As of midyear 2016, Ghana had a population of 28.2 million, annual population growth rate of 2.2%, and 38.8% of Ghana’s population was under age 15. With strong performance in health and education, Ghana is making progress towards a demographic dividend. However, the Total Fertility Rate (TFR), or the average number of children per woman over the course of her lifetime, remains high in Ghana.  The TFR has declined from 5.6 children in 1990 to 4.3 children per woman in 2015.  Only little progress in contraceptive use and fertility rates was made during the 16 years between 1998 and 2014.  In 1998, the contraceptive prevalence rate among married women in Ghana was 22.0%, increasing only slightly to 27.0% in 2014.

Population pyramids can be used to show change in population age structure over time.
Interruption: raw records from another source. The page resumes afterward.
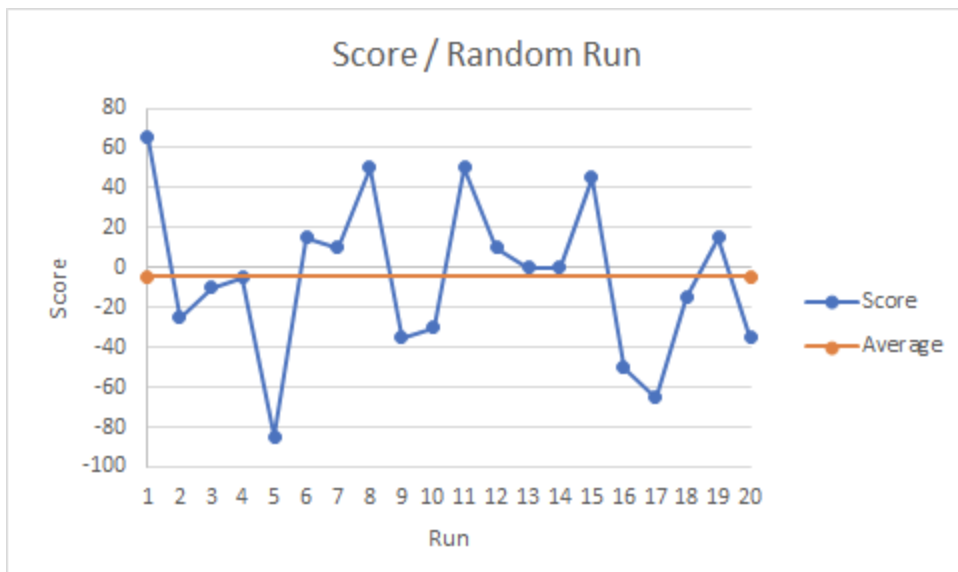
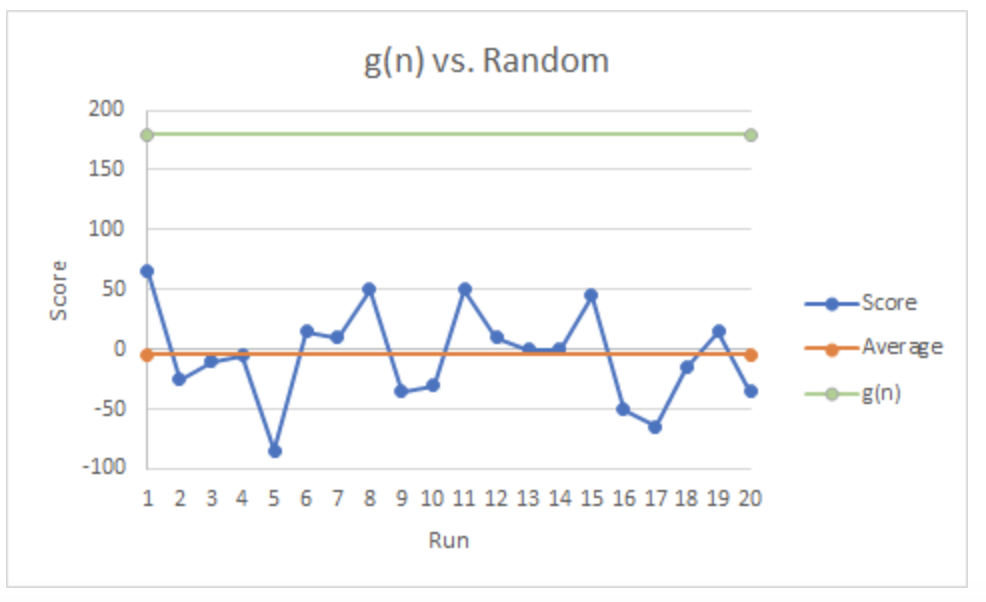
pushing

Changed region(s): [[0.0303, 0.1486, 0.999, 0.9808], [0.333, 0.0594, 0.666, 0.1486], [0.9687, 0.0, 1.0, 0.0297]]

diff --git a/docs/final.md b/docs/final.md
@@ -52,7 +52,7 @@ Reliance on learned hueristic: 50%
 ## Evaluation:
 f(n): reward / # of items, we didn’t count number of steps because the path is continuous, the depending factor is the item pickup sequence. Also, because the agent is trying to reach out the best score and each item is unique with a unique score, reward/# of items is a fair metric to evaluate performance of a run.
 
-# Sparse Map:
+#### Sparse Map:
 Shortest path with giving reward / step score (average score) = 180
 We only have five runs for this algorithm since the score will always be the same. 5 runs just to prove that the agent is always picking up the optimal items.
 
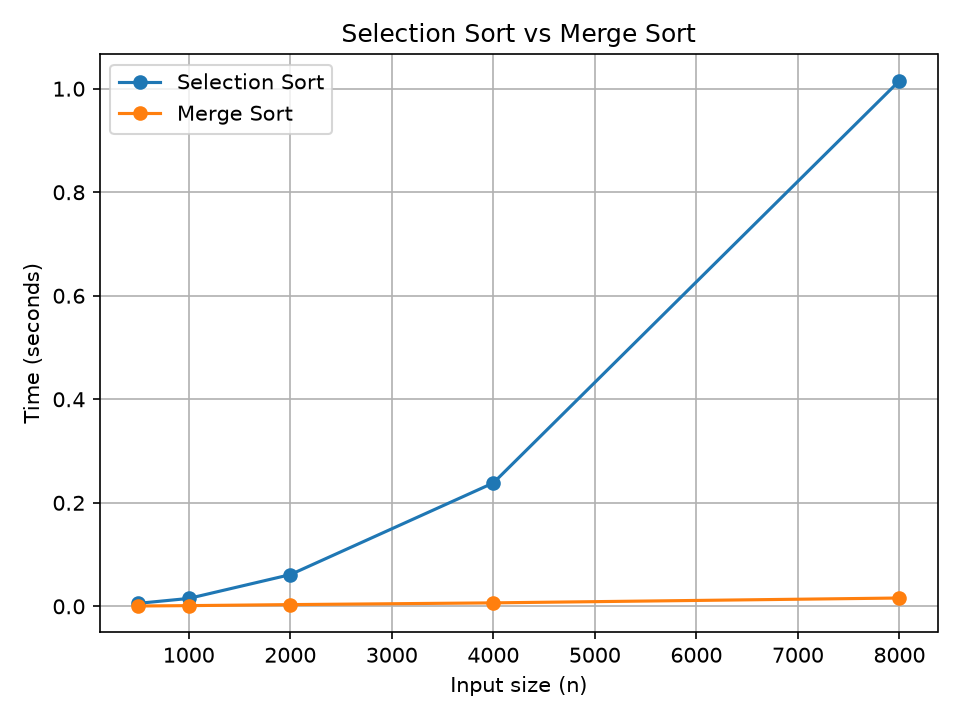
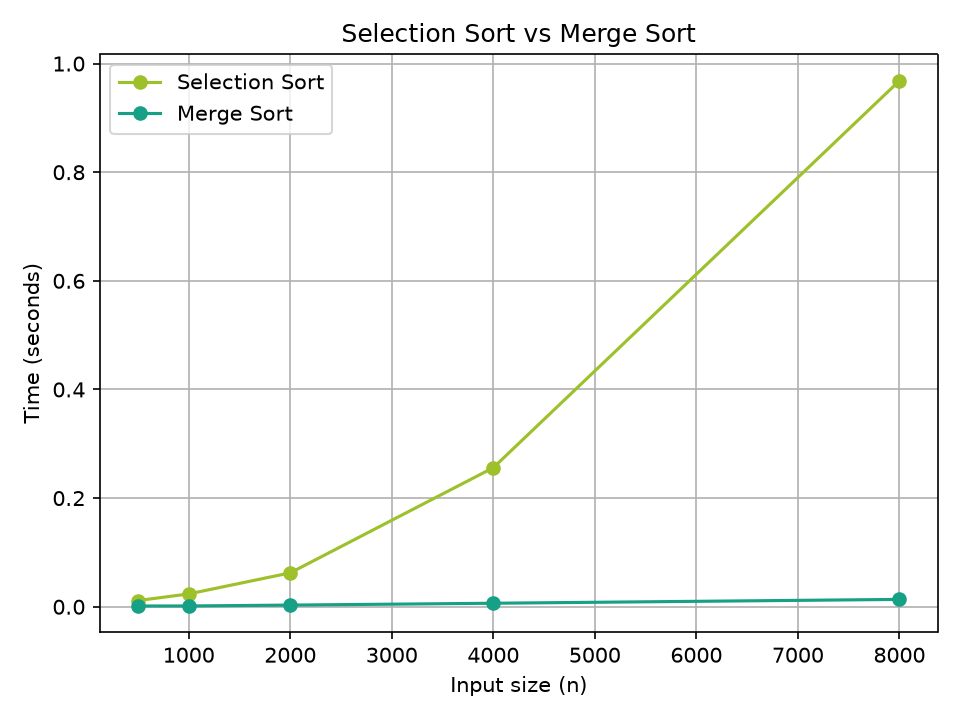
readme updated

diff --git a/Results_plot.py b/Results_plot.py
@@ -14,8 +14,8 @@ def load_results(filename: str = "bench_mark_output.csv") -> list[dict]:
 def plot_comparison(rows: list[dict], output: str = "sorting_comparison.png") -> None:
     sizes = [r["n"] for r in rows]
 
-    plt.plot(sizes, [r["selection_sort"] for r in rows], marker="o", label="Selection Sort")
-    plt.plot(sizes, [r["merge_sort"] for r in rows], marker="o", label="Merge Sort")
+    plt.plot(sizes, [r["selection_sort"] for r in rows], marker="o", color="#9DC02B", label="Selection Sort")
+    plt.plot(sizes, [r["merge_sort"] for r in rows], marker="o", color="#16A085", label="Merge Sort")
 
     plt.xlabel("Input size (n)")
     plt.ylabel("Time (seconds)")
Here we can see that Ghana’s age structure is beginning to shift to older ages.

The broad bases in “Ghana 1970” and “Ghana 1990” represents a large number of children in relation to the working age population. “Ghana 2010” shows a base that is beginning to narrow at the youngest ages, representing a fertility decline.  “Ghana 2030” is the United Nations projection of Ghana’s population age structure if fertility declines further.  This pyramid assumes that by 2030, fertility will decline to an average of 3.4 children per woman over the course of her lifetime.  “Ghana 2030” shows a larger working age population than currently exists compared to the number of dependent children and elders, and by 2050; “Ghana 2050” shows us that this change will be even more substantial.

Working Towards a Demographic Dividend in Ghana

One of Ghana’s greatest achievements has been its accomplishments in primary education levels for boys and girls. If Ghana is able to continue to make progress in children’s access to education, particularly at the secondary school level, then this will help to create a well-educated workforce ready to contribute to Ghana’s development.  Substantial investments in reproductive health and family planning are needed for fertility levels to continue to decline. With additional investments in family planning, health, and education, as well as economic initiatives to facilitate job creation, Ghana may be able to experience the rapid economic growth known as a demographic dividend.  Work on the demographic dividend in Ghana has included:

  • A media training on the demographic dividend was conducted in 2013.
  • Research has been completed on the potential for a demographic dividend in Ghana including a paper presented at the Union of African Population Scientists (UAPS) meeting in 2015 and research study based on the national transfer accounts approach.
  • The National Population Council of Ghana has completed a policy brief on the demographic dividend and organized a national workshop on the topic.

Population Reference Bureau, 2015 World Population Data Sheet, (Washington, DC: Population Reference Bureau, 2015).

United Nations, Department of Economic and Social Affairs, Population Division (2015). World Population Prospects: The 2015 Revision, (New York: United Nations, 2015) custom data acquired via website

World Bank Group. (2016) World DataBank. Retrieved from

Education, Health, and Demographic statistics were taken from the 2015 Ghana Demographic and Health Survey.

World Bank Group. (2014) Worldwide Governance Indicators. Retrieved from

World Economic Forum, Global Competitiveness Report 2014-2015, (Geneva: Switzerland, 2014).


Gini index measures the extent to which the distribution of income or consumption expenditure among individuals or households within an economy deviates from a perfectly equal distribution. Thus a Gini index of 0 represents perfect equality, while an index of 100 implies perfect inequality.

Dependency ratio is the ratio of dependents--people younger than 15 or older than 64--to the working-age population--those ages 15 to 64. Although each country’s experience is different, countries that have realized a demographic dividend typically have a dependency ratio of less than 50 dependents for every 100 working-age adults.

Worldwide Governance Indicators are measured on a scale from -2.5 to +2.5. The closer to 2.5 the rating is, the stronger the governance. Government Effectiveness is a composite governance indicator with data from multiple sources. Political stability and Absence of Violence/Terrorism is a composite governance indicator with data from multiple sources More information on methodology available at:

Global Competitiveness Index defines competitiveness as the set of institutions, policies and factors that determine the level of productivity of a country. The level of productivity, in turn, sets the level of prosperity that can be earned by an economy. The different aspects of competitiveness are captured in 12 pillars, ranging from institutional strength to market size.